* [What to work on]
Where a picture appears, omit it; repeat everything else in the records exactly.

* [Exercise input]
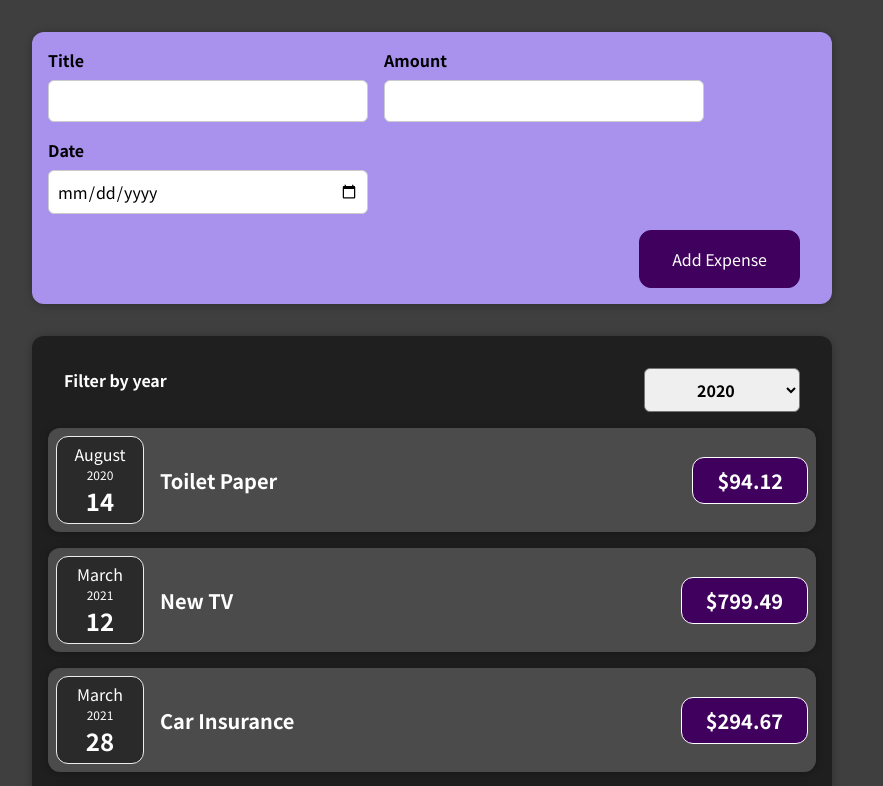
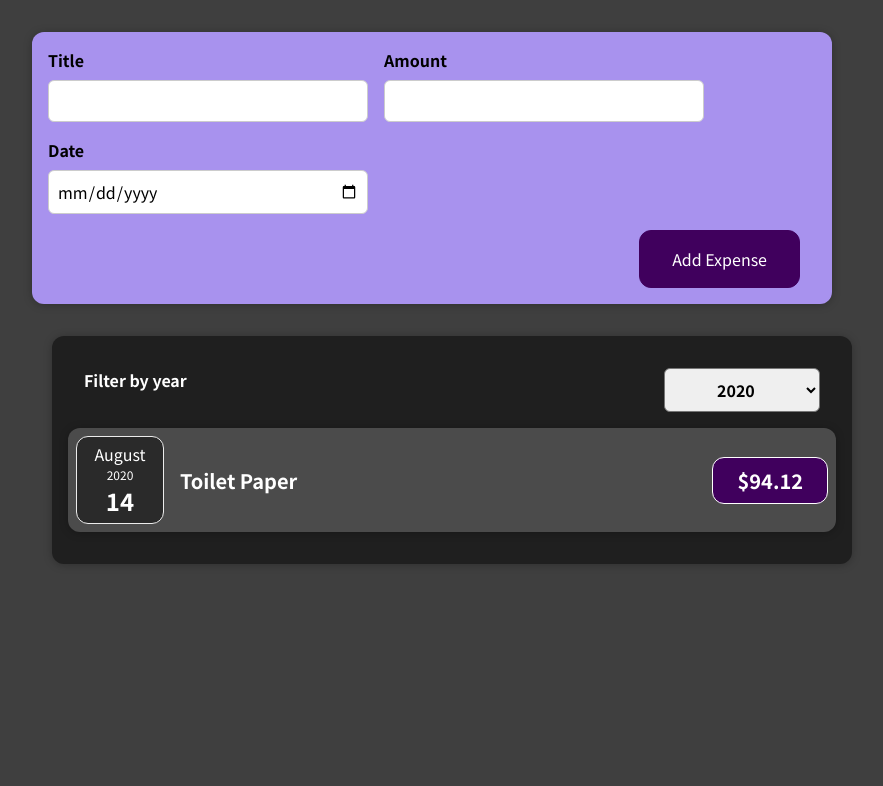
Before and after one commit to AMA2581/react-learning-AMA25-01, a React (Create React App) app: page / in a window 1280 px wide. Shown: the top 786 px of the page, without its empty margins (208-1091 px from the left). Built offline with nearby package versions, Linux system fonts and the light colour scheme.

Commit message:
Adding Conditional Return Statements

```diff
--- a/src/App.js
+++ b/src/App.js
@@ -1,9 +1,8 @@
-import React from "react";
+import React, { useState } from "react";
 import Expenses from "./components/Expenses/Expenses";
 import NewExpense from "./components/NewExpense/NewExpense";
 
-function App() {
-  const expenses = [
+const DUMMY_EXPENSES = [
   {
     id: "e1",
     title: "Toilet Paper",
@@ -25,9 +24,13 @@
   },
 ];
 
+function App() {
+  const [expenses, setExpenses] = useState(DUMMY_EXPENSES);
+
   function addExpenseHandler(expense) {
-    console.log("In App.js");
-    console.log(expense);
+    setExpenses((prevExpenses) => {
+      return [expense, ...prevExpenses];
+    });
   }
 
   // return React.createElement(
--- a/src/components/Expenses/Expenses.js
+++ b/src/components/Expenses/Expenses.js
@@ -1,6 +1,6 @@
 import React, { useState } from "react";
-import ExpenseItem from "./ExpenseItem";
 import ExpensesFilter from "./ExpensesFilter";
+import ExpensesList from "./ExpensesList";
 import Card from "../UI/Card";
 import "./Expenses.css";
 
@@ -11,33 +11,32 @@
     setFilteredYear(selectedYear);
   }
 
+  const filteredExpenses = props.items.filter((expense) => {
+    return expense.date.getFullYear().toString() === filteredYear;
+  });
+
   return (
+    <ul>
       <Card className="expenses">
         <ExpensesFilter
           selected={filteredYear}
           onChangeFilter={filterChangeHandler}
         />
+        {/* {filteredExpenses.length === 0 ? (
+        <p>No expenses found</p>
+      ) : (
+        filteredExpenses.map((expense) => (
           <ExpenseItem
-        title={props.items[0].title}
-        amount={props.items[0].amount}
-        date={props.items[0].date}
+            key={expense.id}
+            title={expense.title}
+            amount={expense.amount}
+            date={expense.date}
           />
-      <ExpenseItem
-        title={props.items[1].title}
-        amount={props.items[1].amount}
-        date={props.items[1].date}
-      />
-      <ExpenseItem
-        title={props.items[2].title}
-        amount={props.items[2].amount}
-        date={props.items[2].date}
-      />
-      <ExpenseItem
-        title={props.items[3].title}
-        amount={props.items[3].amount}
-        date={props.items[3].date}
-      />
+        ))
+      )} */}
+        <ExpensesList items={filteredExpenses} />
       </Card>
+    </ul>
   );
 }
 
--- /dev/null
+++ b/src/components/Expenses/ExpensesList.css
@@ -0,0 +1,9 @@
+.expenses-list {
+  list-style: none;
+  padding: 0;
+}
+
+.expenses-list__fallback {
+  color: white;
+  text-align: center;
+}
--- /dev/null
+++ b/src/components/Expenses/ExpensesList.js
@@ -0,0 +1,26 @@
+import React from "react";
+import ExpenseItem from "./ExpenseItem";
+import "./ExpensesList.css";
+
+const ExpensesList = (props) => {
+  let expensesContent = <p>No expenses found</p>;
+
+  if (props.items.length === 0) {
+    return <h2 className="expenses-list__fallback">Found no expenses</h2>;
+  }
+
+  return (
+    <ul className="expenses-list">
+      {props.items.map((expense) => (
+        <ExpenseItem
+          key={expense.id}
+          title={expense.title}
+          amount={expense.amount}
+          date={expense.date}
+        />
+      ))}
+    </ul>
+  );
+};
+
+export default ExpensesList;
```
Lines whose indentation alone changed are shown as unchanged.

* [Answer to the exercise]
Before and after one commit to AMA2581/react-learning-AMA25-01, a React (Create React App) app: page / in a window 1280 px wide. Shown: the top 786 px of the page, without its empty margins (208-1091 px from the left). Built offline with nearby package versions, Linux system fonts and the light colour scheme.

Commit message:
Adding Conditional Return Statements

```diff
--- a/src/App.js
+++ b/src/App.js
@@ -1,9 +1,8 @@
-import React from "react";
+import React, { useState } from "react";
 import Expenses from "./components/Expenses/Expenses";
 import NewExpense from "./components/NewExpense/NewExpense";
 
-function App() {
-  const expenses = [
+const DUMMY_EXPENSES = [
   {
     id: "e1",
     title: "Toilet Paper",
@@ -25,9 +24,13 @@
   },
 ];
 
+function App() {
+  const [expenses, setExpenses] = useState(DUMMY_EXPENSES);
+
   function addExpenseHandler(expense) {
-    console.log("In App.js");
-    console.log(expense);
+    setExpenses((prevExpenses) => {
+      return [expense, ...prevExpenses];
+    });
   }
 
   // return React.createElement(
--- a/src/components/Expenses/Expenses.js
+++ b/src/components/Expenses/Expenses.js
@@ -1,6 +1,6 @@
 import React, { useState } from "react";
-import ExpenseItem from "./ExpenseItem";
 import ExpensesFilter from "./ExpensesFilter";
+import ExpensesList from "./ExpensesList";
 import Card from "../UI/Card";
 import "./Expenses.css";
 
@@ -11,33 +11,32 @@
     setFilteredYear(selectedYear);
   }
 
+  const filteredExpenses = props.items.filter((expense) => {
+    return expense.date.getFullYear().toString() === filteredYear;
+  });
+
   return (
+    <ul>
       <Card className="expenses">
         <ExpensesFilter
           selected={filteredYear}
           onChangeFilter={filterChangeHandler}
         />
+        {/* {filteredExpenses.length === 0 ? (
+        <p>No expenses found</p>
+      ) : (
+        filteredExpenses.map((expense) => (
           <ExpenseItem
-        title={props.items[0].title}
-        amount={props.items[0].amount}
-        date={props.items[0].date}
+            key={expense.id}
+            title={expense.title}
+            amount={expense.amount}
+            date={expense.date}
           />
-      <ExpenseItem
-        title={props.items[1].title}
-        amount={props.items[1].amount}
-        date={props.items[1].date}
-      />
-      <ExpenseItem
-        title={props.items[2].title}
-        amount={props.items[2].amount}
-        date={props.items[2].date}
-      />
-      <ExpenseItem
-        title={props.items[3].title}
-        amount={props.items[3].amount}
-        date={props.items[3].date}
-      />
+        ))
+      )} */}
+        <ExpensesList items={filteredExpenses} />
       </Card>
+    </ul>
   );
 }
 
--- /dev/null
+++ b/src/components/Expenses/ExpensesList.css
@@ -0,0 +1,9 @@
+.expenses-list {
+  list-style: none;
+  padding: 0;
+}
+
+.expenses-list__fallback {
+  color: white;
+  text-align: center;
+}
--- /dev/null
+++ b/src/components/Expenses/ExpensesList.js
@@ -0,0 +1,26 @@
+import React from "react";
+import ExpenseItem from "./ExpenseItem";
+import "./ExpensesList.css";
+
+const ExpensesList = (props) => {
+  let expensesContent = <p>No expenses found</p>;
+
+  if (props.items.length === 0) {
+    return <h2 className="expenses-list__fallback">Found no expenses</h2>;
+  }
+
+  return (
+    <ul className="expenses-list">
+      {props.items.map((expense) => (
+        <ExpenseItem
+          key={expense.id}
+          title={expense.title}
+          amount={expense.amount}
+          date={expense.date}
+        />
+      ))}
+    </ul>
+  );
+};
+
+export default ExpensesList;
```
Lines whose indentation alone changed are shown as unchanged.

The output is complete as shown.